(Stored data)
◇ ◇ ◇ ◇ ◇

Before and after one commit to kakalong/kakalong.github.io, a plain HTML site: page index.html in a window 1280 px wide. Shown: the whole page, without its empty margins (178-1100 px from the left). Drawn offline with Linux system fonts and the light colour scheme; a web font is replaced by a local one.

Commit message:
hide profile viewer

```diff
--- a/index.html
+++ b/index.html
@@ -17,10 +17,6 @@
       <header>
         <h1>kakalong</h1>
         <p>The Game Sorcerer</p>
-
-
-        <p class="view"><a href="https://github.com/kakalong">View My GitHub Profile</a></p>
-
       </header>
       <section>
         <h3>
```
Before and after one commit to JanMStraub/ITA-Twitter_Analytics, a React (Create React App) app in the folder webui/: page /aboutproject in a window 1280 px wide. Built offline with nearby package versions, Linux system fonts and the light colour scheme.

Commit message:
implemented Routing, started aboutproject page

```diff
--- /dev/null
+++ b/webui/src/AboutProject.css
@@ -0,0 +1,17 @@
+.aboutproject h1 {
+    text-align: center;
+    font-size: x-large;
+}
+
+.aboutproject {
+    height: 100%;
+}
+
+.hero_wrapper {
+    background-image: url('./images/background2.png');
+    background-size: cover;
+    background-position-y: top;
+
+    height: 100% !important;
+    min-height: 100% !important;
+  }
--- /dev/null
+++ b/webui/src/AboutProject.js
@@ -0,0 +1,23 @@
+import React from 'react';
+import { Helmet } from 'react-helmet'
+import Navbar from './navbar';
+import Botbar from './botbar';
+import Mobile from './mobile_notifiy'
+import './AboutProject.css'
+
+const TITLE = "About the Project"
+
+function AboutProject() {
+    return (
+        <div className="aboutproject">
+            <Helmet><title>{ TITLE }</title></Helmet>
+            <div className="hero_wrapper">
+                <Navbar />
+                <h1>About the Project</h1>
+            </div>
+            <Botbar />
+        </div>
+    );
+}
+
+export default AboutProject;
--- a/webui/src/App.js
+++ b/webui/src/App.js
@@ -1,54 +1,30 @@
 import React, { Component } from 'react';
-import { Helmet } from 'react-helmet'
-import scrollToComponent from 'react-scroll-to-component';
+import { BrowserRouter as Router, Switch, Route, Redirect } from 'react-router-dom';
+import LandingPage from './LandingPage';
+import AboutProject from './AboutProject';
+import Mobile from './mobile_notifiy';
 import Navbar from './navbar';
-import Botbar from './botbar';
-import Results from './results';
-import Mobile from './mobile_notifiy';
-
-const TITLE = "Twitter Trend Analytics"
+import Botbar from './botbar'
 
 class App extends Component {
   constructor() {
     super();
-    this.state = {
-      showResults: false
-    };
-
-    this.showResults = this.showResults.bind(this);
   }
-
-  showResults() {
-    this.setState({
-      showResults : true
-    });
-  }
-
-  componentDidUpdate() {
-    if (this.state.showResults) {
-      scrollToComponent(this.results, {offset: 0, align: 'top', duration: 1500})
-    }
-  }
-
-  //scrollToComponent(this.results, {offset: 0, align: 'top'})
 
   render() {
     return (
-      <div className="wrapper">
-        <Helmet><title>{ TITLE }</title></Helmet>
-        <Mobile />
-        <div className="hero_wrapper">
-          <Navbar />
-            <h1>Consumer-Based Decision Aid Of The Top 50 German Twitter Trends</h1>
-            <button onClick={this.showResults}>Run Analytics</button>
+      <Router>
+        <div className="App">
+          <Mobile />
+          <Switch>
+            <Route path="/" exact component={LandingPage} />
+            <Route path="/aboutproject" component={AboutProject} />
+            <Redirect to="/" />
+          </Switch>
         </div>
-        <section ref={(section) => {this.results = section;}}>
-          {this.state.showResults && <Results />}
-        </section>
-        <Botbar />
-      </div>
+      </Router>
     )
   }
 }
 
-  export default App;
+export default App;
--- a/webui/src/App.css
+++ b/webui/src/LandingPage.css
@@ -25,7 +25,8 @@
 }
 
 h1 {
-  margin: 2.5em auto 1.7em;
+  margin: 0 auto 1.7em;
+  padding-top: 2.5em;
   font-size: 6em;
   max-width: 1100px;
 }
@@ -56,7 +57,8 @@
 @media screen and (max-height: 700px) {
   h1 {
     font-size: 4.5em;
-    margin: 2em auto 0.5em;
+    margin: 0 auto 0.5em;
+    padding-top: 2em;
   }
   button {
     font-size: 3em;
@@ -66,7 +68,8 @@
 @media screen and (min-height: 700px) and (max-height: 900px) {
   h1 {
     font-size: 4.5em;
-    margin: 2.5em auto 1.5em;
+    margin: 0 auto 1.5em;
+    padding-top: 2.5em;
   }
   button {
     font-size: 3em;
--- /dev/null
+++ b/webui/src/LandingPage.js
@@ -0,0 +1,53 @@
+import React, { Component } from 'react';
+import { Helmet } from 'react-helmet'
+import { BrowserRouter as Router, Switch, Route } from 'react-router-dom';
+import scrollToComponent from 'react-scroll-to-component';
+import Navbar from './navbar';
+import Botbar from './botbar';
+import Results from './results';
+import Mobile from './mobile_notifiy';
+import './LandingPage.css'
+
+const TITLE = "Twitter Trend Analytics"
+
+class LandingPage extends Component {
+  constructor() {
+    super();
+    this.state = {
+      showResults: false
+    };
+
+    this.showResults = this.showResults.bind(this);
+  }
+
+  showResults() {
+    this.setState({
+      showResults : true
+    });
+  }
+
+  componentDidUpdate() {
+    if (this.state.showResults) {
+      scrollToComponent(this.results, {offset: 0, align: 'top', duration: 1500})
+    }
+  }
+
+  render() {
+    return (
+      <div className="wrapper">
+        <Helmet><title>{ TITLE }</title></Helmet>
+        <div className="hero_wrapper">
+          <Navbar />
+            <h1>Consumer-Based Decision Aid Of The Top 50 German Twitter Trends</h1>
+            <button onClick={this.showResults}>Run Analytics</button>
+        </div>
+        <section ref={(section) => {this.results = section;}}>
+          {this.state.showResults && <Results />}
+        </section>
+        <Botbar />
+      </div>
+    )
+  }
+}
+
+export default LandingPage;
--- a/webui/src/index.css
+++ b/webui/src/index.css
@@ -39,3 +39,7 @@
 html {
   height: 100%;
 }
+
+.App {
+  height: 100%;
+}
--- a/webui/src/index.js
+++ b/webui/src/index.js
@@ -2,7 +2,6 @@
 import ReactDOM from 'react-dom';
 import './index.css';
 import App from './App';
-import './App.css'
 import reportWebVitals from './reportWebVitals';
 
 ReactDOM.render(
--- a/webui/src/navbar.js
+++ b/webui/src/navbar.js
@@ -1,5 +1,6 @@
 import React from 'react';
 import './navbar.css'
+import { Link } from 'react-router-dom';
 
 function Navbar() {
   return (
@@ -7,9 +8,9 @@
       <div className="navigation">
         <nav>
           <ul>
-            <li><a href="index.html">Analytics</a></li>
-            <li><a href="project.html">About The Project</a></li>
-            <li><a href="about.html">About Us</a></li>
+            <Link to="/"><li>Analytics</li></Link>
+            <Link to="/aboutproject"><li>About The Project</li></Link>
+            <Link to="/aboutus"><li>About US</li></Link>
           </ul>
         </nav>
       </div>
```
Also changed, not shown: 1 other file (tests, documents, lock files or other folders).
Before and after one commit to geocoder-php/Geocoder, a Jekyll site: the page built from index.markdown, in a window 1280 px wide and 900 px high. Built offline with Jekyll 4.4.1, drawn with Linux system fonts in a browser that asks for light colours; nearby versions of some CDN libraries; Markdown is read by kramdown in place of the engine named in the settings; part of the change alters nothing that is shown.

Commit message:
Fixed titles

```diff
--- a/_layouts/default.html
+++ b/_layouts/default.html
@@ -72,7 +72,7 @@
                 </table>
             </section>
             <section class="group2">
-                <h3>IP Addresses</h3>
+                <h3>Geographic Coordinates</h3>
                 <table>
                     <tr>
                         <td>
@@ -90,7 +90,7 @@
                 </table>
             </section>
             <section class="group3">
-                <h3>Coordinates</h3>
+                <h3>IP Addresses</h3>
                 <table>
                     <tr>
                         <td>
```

◇ ◇ ◇ ◇ ◇

▸ YOUR GOAL:
How many lines in the records hold the string "index"? Answer with only that number.

▸ PROBLEM SOLUTION:
10